[DATASET EXTRACT]
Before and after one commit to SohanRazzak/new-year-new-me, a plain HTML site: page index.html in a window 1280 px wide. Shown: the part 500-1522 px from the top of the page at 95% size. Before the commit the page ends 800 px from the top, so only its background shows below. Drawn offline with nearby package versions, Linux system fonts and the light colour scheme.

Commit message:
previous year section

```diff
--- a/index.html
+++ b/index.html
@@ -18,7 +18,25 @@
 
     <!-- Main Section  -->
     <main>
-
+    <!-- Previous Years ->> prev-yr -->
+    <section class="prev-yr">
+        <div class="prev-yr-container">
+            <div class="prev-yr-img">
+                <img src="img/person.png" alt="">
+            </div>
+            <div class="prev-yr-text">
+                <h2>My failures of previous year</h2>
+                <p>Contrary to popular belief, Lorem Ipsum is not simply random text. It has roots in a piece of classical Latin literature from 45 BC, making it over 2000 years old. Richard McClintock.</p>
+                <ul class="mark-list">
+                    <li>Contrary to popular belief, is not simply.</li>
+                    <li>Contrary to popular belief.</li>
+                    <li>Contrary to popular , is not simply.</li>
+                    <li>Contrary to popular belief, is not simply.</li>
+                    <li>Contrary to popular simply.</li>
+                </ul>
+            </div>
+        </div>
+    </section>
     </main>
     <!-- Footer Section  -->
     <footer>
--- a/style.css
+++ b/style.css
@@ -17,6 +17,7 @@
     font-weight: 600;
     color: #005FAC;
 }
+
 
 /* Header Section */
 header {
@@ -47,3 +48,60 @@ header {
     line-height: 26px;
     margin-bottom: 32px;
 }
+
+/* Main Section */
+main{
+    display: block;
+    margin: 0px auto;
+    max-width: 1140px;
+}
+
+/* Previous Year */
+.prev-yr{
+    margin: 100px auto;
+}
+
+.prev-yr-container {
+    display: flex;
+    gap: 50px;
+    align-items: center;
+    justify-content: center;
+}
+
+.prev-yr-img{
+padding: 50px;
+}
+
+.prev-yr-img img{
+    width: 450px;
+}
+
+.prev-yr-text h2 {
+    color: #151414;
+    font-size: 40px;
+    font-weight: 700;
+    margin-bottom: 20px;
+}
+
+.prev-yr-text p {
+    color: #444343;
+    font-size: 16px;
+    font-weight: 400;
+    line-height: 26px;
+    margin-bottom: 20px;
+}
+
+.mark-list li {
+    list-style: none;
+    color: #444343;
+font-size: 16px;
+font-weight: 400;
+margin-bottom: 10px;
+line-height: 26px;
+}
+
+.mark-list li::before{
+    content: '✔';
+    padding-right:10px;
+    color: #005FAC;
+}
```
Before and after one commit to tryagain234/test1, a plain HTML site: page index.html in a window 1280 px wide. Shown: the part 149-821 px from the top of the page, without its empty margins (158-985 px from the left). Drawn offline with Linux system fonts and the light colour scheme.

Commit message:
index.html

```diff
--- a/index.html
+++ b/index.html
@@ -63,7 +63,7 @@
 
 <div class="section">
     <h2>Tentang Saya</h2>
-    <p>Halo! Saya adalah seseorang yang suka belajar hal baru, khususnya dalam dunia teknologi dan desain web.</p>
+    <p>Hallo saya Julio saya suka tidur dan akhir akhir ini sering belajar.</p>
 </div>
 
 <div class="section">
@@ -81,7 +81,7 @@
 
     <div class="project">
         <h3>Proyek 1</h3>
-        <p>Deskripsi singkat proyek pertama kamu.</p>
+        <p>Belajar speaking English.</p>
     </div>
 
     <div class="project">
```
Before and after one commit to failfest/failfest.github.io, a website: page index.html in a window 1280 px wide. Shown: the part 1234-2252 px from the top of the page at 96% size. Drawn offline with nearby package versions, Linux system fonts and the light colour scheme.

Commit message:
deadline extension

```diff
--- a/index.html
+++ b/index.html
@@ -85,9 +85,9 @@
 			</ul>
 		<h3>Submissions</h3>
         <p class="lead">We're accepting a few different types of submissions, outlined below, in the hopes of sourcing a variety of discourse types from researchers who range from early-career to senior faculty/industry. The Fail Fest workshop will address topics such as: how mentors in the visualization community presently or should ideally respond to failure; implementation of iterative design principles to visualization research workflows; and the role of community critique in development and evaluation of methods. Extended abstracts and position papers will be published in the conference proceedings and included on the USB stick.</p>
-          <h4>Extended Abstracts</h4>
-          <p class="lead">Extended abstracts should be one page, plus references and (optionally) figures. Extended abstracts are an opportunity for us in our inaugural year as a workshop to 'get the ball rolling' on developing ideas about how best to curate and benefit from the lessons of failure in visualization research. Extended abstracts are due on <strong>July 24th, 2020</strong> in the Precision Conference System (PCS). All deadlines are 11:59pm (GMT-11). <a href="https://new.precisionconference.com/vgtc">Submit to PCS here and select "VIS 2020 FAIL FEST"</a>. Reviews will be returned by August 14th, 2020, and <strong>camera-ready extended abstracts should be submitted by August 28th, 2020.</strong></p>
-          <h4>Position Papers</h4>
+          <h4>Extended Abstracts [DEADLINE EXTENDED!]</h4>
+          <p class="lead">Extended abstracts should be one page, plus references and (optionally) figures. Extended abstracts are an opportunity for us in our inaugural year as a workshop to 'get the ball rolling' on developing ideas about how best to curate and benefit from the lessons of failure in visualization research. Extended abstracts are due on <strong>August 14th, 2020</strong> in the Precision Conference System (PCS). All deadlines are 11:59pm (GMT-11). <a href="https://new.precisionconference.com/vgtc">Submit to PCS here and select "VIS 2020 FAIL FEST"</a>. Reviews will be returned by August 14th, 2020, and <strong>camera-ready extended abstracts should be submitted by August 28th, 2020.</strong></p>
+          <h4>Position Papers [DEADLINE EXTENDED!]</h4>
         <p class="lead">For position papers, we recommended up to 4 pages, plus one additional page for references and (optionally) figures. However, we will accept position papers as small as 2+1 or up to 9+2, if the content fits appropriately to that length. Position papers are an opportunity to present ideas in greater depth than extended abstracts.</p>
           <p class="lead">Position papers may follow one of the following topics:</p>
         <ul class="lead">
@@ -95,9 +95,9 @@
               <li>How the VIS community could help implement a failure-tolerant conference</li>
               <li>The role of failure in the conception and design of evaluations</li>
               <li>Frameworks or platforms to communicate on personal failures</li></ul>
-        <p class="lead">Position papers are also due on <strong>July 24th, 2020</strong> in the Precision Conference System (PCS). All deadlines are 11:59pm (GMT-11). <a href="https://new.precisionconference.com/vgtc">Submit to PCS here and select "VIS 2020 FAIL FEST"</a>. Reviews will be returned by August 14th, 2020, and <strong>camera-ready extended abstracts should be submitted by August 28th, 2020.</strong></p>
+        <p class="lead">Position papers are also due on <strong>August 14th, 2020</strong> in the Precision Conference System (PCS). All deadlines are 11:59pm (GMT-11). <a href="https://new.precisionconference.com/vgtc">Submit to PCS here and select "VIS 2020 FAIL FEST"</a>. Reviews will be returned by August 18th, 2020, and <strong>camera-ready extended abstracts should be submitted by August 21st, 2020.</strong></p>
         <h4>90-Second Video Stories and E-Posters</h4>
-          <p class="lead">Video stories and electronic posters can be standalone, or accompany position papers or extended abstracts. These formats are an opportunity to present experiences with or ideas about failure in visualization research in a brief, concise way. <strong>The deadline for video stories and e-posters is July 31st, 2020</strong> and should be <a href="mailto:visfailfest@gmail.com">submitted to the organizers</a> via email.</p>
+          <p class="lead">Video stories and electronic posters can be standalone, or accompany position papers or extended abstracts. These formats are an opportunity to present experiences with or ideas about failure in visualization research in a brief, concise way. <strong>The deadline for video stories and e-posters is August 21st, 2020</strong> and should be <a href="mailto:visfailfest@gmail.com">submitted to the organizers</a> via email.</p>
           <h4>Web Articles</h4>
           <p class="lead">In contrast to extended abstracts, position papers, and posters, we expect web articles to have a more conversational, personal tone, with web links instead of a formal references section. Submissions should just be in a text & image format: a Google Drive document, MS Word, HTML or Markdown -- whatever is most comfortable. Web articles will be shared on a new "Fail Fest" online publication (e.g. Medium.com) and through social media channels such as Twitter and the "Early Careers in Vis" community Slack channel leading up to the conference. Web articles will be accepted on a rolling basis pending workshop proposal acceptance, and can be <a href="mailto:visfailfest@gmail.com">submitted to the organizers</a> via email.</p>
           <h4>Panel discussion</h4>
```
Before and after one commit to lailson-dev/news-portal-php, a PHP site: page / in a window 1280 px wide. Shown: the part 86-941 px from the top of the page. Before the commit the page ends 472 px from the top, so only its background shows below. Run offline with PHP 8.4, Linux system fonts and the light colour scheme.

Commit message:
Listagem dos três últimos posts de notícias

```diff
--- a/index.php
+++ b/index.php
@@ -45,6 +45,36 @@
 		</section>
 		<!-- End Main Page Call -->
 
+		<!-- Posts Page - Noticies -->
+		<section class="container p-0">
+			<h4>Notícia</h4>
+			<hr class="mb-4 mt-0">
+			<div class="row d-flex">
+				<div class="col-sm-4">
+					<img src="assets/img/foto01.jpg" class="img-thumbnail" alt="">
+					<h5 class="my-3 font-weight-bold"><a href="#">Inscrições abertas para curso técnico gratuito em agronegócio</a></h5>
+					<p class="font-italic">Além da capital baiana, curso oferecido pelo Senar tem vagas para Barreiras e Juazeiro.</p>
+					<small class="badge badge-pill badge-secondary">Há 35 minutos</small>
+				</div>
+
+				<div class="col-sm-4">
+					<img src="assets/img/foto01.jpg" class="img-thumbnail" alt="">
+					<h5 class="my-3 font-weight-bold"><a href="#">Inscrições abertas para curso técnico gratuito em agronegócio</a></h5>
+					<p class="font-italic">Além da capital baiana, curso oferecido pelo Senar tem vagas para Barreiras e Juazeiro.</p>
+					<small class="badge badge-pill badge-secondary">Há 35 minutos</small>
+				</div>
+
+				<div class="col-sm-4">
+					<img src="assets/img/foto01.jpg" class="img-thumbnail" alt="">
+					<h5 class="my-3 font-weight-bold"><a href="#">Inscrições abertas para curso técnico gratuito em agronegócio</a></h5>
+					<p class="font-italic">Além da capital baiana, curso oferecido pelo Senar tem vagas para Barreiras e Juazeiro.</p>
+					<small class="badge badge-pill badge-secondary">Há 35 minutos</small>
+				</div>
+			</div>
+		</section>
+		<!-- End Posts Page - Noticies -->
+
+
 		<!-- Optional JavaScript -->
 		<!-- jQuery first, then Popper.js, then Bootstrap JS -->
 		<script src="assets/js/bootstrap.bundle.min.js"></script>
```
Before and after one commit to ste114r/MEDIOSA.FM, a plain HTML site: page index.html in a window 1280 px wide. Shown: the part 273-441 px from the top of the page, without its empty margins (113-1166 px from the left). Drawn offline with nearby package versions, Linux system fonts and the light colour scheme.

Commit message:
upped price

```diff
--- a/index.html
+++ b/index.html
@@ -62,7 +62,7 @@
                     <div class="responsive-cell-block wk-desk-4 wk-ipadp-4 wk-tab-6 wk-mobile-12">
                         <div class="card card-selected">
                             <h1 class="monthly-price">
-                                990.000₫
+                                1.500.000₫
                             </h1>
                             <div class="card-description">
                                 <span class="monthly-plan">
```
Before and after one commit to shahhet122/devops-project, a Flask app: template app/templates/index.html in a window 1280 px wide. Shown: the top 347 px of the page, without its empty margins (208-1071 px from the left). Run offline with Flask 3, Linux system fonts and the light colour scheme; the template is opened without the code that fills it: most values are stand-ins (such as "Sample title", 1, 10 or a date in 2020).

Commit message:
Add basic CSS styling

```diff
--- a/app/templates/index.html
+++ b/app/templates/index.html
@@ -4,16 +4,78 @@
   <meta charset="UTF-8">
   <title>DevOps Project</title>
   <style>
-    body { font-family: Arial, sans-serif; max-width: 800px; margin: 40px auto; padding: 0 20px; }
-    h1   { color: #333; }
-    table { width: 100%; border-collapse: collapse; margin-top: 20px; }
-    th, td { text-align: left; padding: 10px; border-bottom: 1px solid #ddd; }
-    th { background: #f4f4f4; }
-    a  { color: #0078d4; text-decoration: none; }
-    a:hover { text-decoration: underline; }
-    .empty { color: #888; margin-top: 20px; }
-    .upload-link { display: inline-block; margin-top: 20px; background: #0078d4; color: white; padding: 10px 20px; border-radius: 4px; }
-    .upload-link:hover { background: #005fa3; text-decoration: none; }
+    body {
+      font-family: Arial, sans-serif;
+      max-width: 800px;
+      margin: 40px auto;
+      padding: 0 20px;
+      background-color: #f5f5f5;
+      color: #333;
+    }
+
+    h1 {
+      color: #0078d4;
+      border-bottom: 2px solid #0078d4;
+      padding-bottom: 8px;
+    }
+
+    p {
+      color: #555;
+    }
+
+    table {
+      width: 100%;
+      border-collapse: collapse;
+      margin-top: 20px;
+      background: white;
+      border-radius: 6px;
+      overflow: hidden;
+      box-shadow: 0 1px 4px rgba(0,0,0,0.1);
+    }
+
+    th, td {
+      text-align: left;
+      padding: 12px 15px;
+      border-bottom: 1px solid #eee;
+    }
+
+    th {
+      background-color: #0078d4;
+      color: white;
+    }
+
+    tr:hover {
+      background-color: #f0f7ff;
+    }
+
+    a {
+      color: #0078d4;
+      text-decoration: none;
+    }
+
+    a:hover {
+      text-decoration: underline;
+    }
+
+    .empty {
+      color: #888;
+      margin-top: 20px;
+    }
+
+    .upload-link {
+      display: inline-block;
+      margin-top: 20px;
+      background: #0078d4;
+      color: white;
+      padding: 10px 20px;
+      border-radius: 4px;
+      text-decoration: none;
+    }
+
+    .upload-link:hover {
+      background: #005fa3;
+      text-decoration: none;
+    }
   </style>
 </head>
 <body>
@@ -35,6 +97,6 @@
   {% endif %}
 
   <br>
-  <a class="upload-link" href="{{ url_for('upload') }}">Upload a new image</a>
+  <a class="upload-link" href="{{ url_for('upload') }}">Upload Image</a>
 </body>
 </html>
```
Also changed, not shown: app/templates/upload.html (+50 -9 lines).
[/DATASET EXTRACT]
• **WHAT NEEDS TO BE DONE**: In the lines above, find each one with "hover" and list it.

• **TASK SOLUTION**:
-    a:hover { text-decoration: underline; }
-    .upload-link:hover { background: #005fa3; text-decoration: none; }
+    tr:hover {
+    a:hover {
+    .upload-link:hover {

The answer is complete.